Gold has been a symbol of wealth and beauty throughout history. Yet most consumers don’t know where the gold in their products comes from, or what was sacrificed to produce it. Unfortunately, the extraction of this precious metal from the earth is one of the most destructive processes in the world, and all too often, is carried out with disregard for the environment and basic human rights.
The waste generated from gold mining has the potential to poison water supplies, threatening the health of surrounding communities and ecosystems. Dozens of toxic chemicals including arsenic, cyanide, and mercury are used in the process of extracting gold from the ore, and are subsequently dumped into waterways. As many as 180 million tonnes of toxic wastes are dumped annually worldwide. Exposure to these chemicals can be detrimental, not only to the health of mine workers, but also that of their families, their communities, and the surrounding environment.
Several gold mines are located in areas which are deemed protected or of high conservation value. These mines pose a major threat to the biodiversity of these ecosystems. Disruptions such as deforestation and water contamination make the land uninhabitable for not only the local wildlife, but also the indigineous peoples who are forced to relocate once a mining lease is granted.
The effects of air and water pollution reach far beyond the immediate area of the mines. Toxic chemicals such as mercury, once released, can travel great distances, ultimately settling in lakes and rivers. Through the process of biomagnification, toxins then accumulate in predatory fish in levels which are dangerous for human consumption. Exposure to high levels of mercury has been linked to neurological and developmental problems in pregnant women and young children.
Disregard for regulation of working conditions coupled with a lack of proper risk management made mining one of the most dangerous professions in the world. Workers are put at risk of on-site injury and fatalities from collapses, fires, heat exhaustion, and other hazards. Added to this are long term health effects caused by exposure to toxic chemicals such as respiratory illnesses and other life-long complications. This is made all the more troubling when it is revealed that tens of thousands of children work in mines located in Africa, Asia, and South America.
Although there are regulations in place worldwide to combat these detrimental effects, the industry still profits from illegal mining operations around the world. You can help decrease the demand for dirty gold by ensuring the gold products you buy are sourced legally and ethically.
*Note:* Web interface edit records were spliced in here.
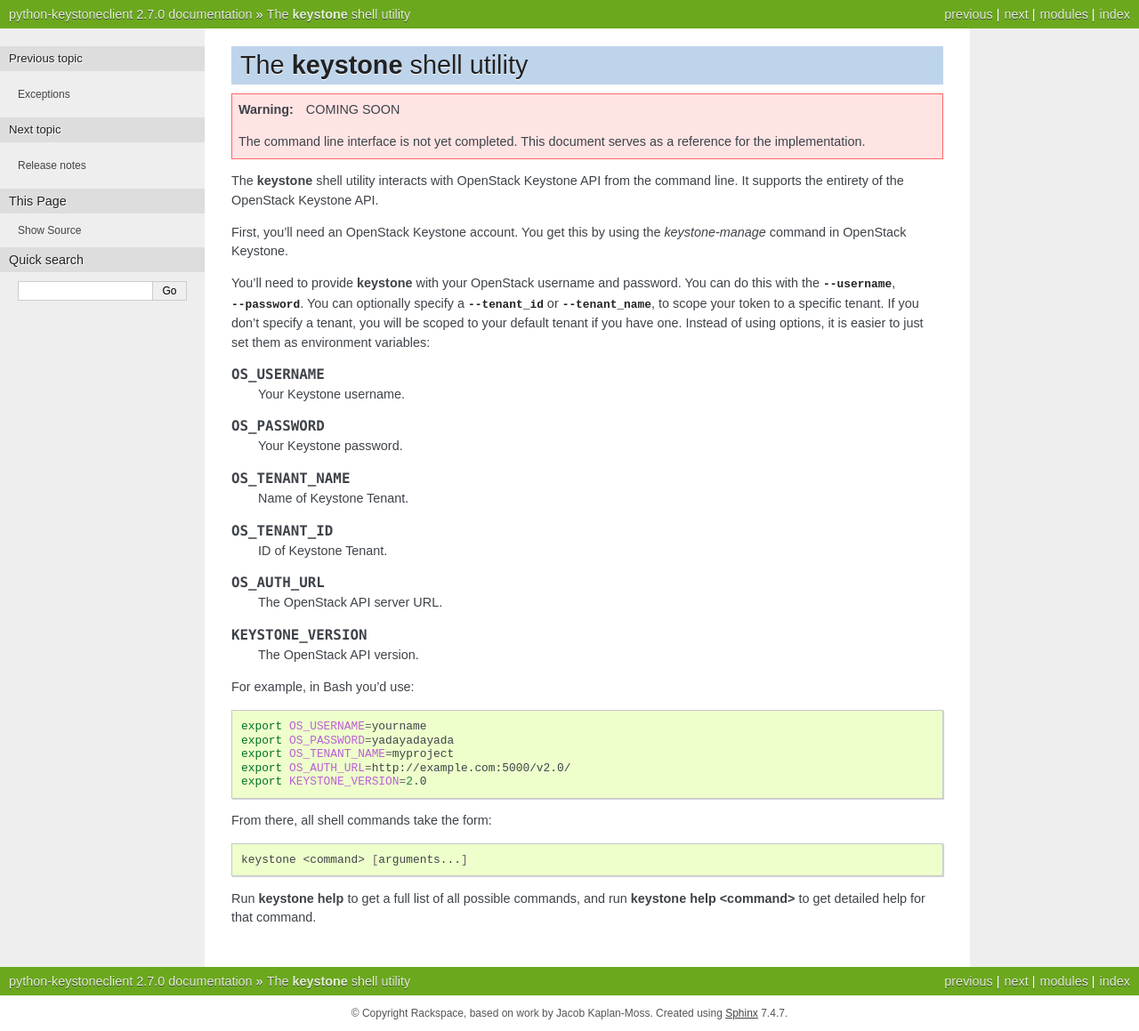
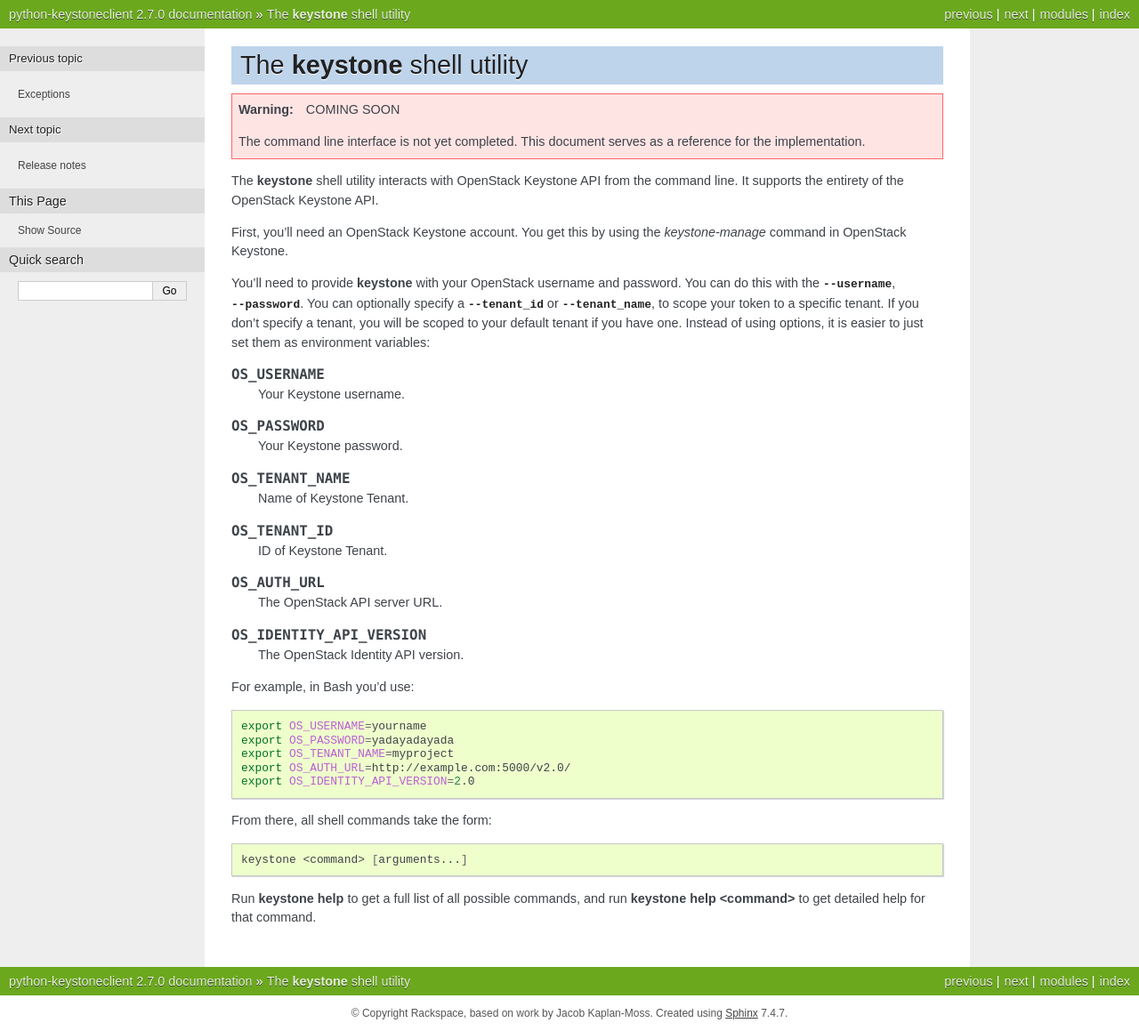
Before and after one commit to openstack/python-keystoneclient, a Sphinx documentation site: the page built from docs/shell.rst, in a window 1280 px wide. Shown: the whole page at 89% size. Built offline with Sphinx 7.4.7, drawn with Linux system fonts in a browser that asks for light colours.

Commit message:
Move --version to --identity_api_version
* Default to OS_IDENTITY_API_VERSION before KEYSTONE_VERSION
* Copy in 'env' function from python-novaclient hat supports multiple env var names
* Fixes bug 936162

Change-Id: I3b4013408465ea45788517cb31afb7fc652e6e95

```diff
--- a/README.rst
+++ b/README.rst
@@ -82,8 +82,9 @@
       --password PASSWORD        Defaults to env[OS_PASSWORD].
       --tenant_name TENANT_NAME  Defaults to env[OS_TENANT_NAME].
       --tenant_id TENANT_ID      Defaults to env[OS_TENANT_ID].
-      --url AUTH_URL             Defaults to env[OS_AUTH_URL] or
-      --version VERSION          Defaults to env[KEYSTONE_VERSION] or 2.0.
+      --url AUTH_URL             Defaults to env[OS_AUTH_URL].
+      --identity_api_version IDENTITY_API_VERSION
+                                 Defaults to env[OS_IDENTITY_API_VERSION] or 2.0.
       --region_name NAME         The region name in the Keystone Service
                                  Catalog to use after authentication.
                                  Defaults to env[KEYSTONE_REGION_NAME] or the
--- a/docs/shell.rst
+++ b/docs/shell.rst
@@ -42,9 +42,9 @@
 
     The OpenStack API server URL.
 
-.. envvar:: KEYSTONE_VERSION
+.. envvar:: OS_IDENTITY_API_VERSION
 
-    The OpenStack API version.
+    The OpenStack Identity API version.
 
 For example, in Bash you'd use::
 
@@ -52,7 +52,7 @@
     export OS_PASSWORD=yadayadayada
     export OS_TENANT_NAME=myproject
     export OS_AUTH_URL=http://example.com:5000/v2.0/
-    export KEYSTONE_VERSION=2.0
+    export OS_IDENTITY_API_VERSION=2.0
 
 From there, all shell commands take the form::
 
```
Also changed, not shown: 2 other files.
This can be difficult for the average consumer so one way to be safe is purchasing second hand or making sure the company you support uses recycled materials.
At RIVANewYork, we’ve dedicated ourselves to the production of ethically sourced jewelry by using only recycled gold in our products. Another option that we’d love to explore at some point is the use of fairmined certified gold. Fairmined is an organization that licenses ethically operated and responsibly owned small scale gold mining operations.